I tend to find horror more vivid if it crops up in places and ways that ought to be safe. I suppose one could look at Lovecraft as doing this, being as he sets most of his adventures in the idyllic New England countryside, but he does his level best to convince you from he first that all those hills and streams and decaying farmhouses are brooding pits of horror, so you are never off guard.

Probably the bigger reason, though, is that Lovecraft has been parodied so often and so thoroughly that it's just hard to read him seriously. Reading about an invisible monstrosity that crushes barns and consumes the cows inside sounds more like a Far Side cartoon. (Crunchy outside!

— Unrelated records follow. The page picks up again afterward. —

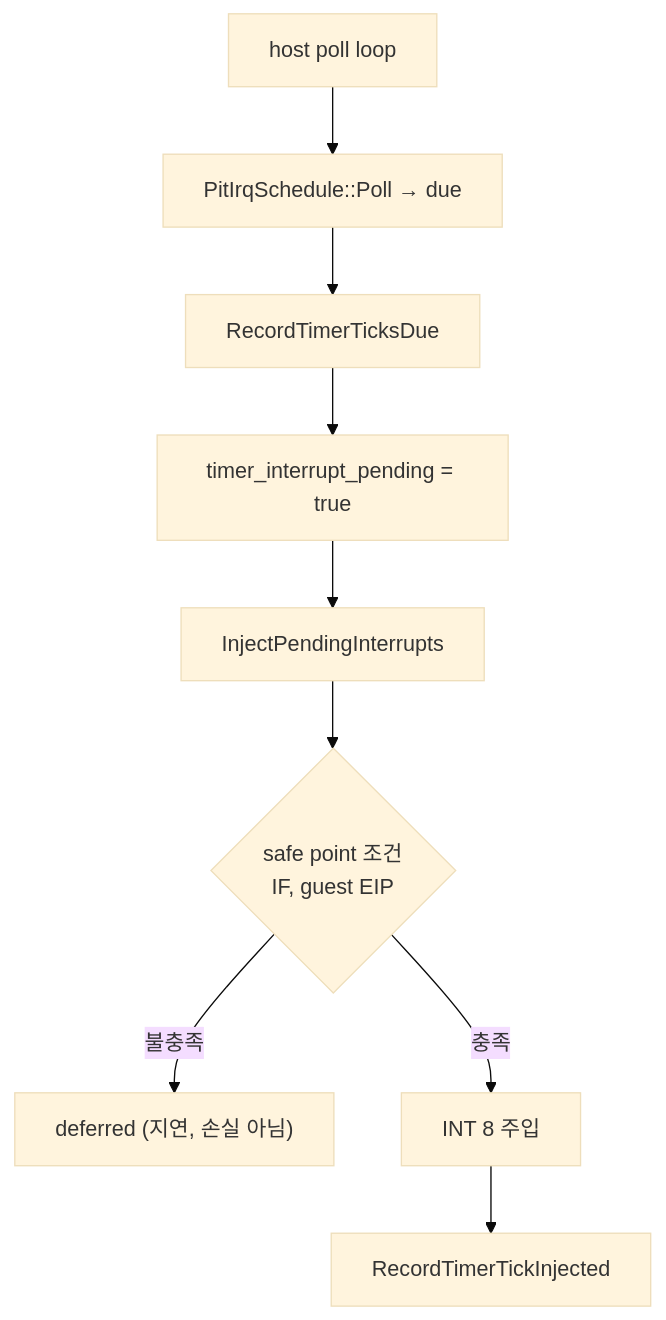
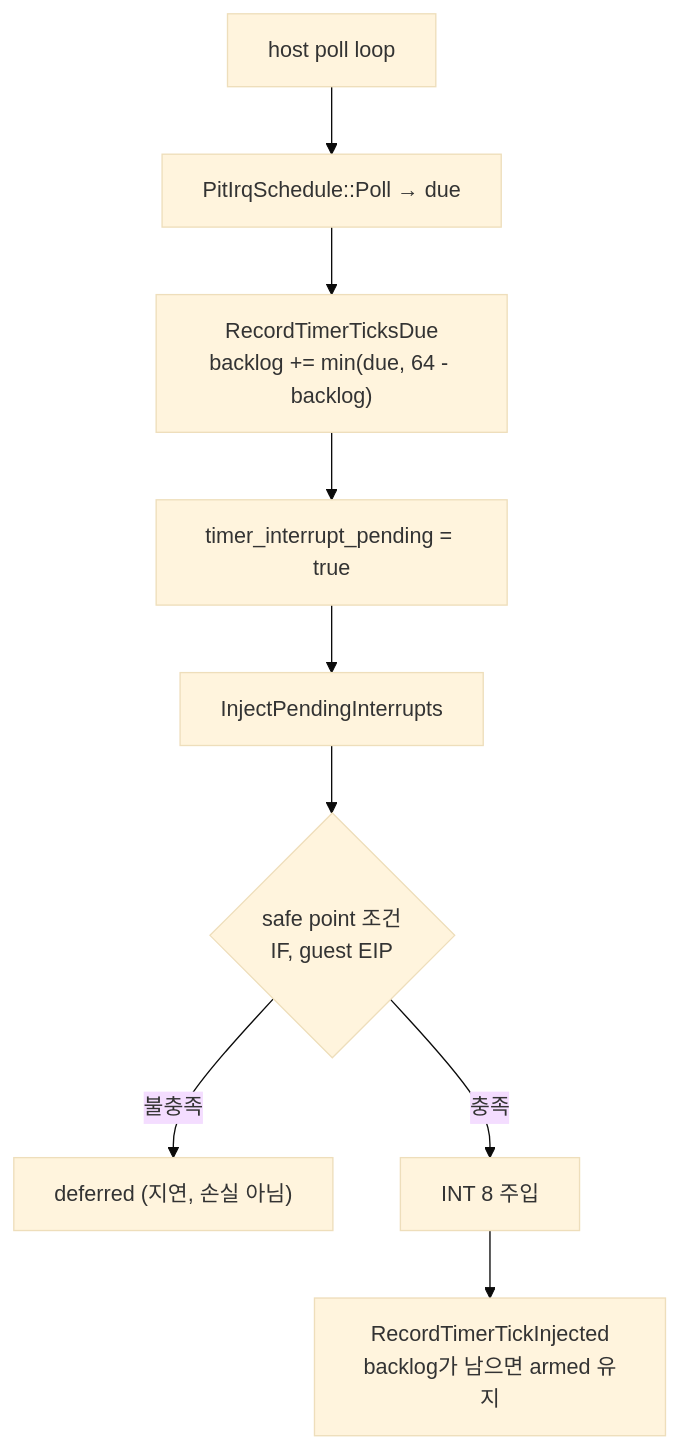
Diagram 31 of 36 in ARCHITECTURE.md (nworkers/rePIU), drawn with Mermaid (base theme) before and after one commit. The commit also changed other lines of this file and 27 other files, not shown here.

````diff
--- a/ARCHITECTURE.md
+++ b/ARCHITECTURE.md
@@ -3299,11 +3299,11 @@
 ```mermaid
 flowchart TD
     P["host poll loop"] --> S["PitIrqSchedule::Poll → due"]
-    S --> R["RecordTimerTicksDue"]
+    S --> R["RecordTimerTicksDue<br/>backlog += min(due, 64 - backlog)"]
     R --> B["timer_interrupt_pending = true"]
     B --> I["InjectPendingInterrupts"]
     I --> C{"safe point 조건<br/>IF, guest EIP"}
     C -->|"불충족"| DF["deferred (지연, 손실 아님)"]
     C -->|"충족"| J["INT 8 주입"]
-    J --> K["RecordTimerTickInjected"]
+    J --> K["RecordTimerTickInjected<br/>backlog가 남으면 armed 유지"]
 ```
````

Tender bovine insides!) Anything involving tentacles immediately invokes the wizards of Unseen University. It's the peril of being an icon in your field. I have no desire to protect Lovecraft from this fate, but I consider it my sacred duties to protect my children from Tolkien parodies until they have gotten to know Tolkien well for himself.

(This is all preparatory to our next adventure campaign, which is going to be horror-themed, as designed by DOB. I'm not sure where on the good/bad parenting scale playing a horror RPG with your children falls, but I can assure you that it will not give the children nightmares. The only one prone to nightmares is Dot, and her own innate imagination is so disturbing that it would be difficult to top it. DOB is loosely inspired by the Lovecraft mythos, but apparently Lovecraft held it as a cardinal rule that the horror could not make sense; that, DOB believes, is an impossible condition for a game. So it will make sense, if we are lucky enough to survive and figure it out.)


On a lighter note, Rocketboy convinced me to read Simon Green's Blue Moon fantasy series, which has been a lot of fun. He told me the second book was much darker than the first, and since the first involved the probable end of the world under the control of the Demon Prince, I was curious to see how that could be. I read it and thought, "This isn't darker. It's just middle-aged." The youthful hero and heroine of the first book are now world-weary thirty-somethings, and alliances and choices are murkier. It just seemed more realistic to me.


Every once in a while I read something by Howard Gardner, just to keep up with more mainstream educational thought. It's hard to say how much I agree or disagree with him; we come at the topic from very different angles. I read The Unschooled Mind, which essentially boils down to saying that what people learn in school makes little to no impression on how they actually think about the world--generally they stick to their pre-school impressions no matter how faithfully they can regurgitate the school answers on the quiz. It's nice to see it well-documented, but it's not exactly an earth-shattering revelation for those of us who are not professional educators. He then offers some ideas or different models that he hopes might help, but he admits that they are not really tested and that assessment is difficult.

And that really is the heart of the matter--there's no way to ascertain, in a standardized way, whether someone actually understands something, or is simply good at test-taking. Yet our society insists on standardized answers. Like the little boy with the lost quarter, we keep looking on Fifth Street, where the light is better, even though we lost the coin on Third Street.

He offers some models which he hopes would be better (apprenticeship and museums); if the essence of each of those is the presence of an adult who is actually interacting with the child's knowledge, and the child taking personal responsibility and interest in what they learn, then I agree that those are helpful approaches towards gaining understanding. On the other hand, I'm doubtful that his insistence on a national curriculum would help with that (especially since, in America, we are congenitally dreadful at doing internal policies at the national level--it's just not the way our system is set up to operate).

On a broader level, though, his focus in education is still essentially skill-based and utilitarian. It's about gaining understanding in the disciplines, not about becoming a whole person. So it is useful but limited.


I have more books I want to talk about, but this post is becoming unconscionably long.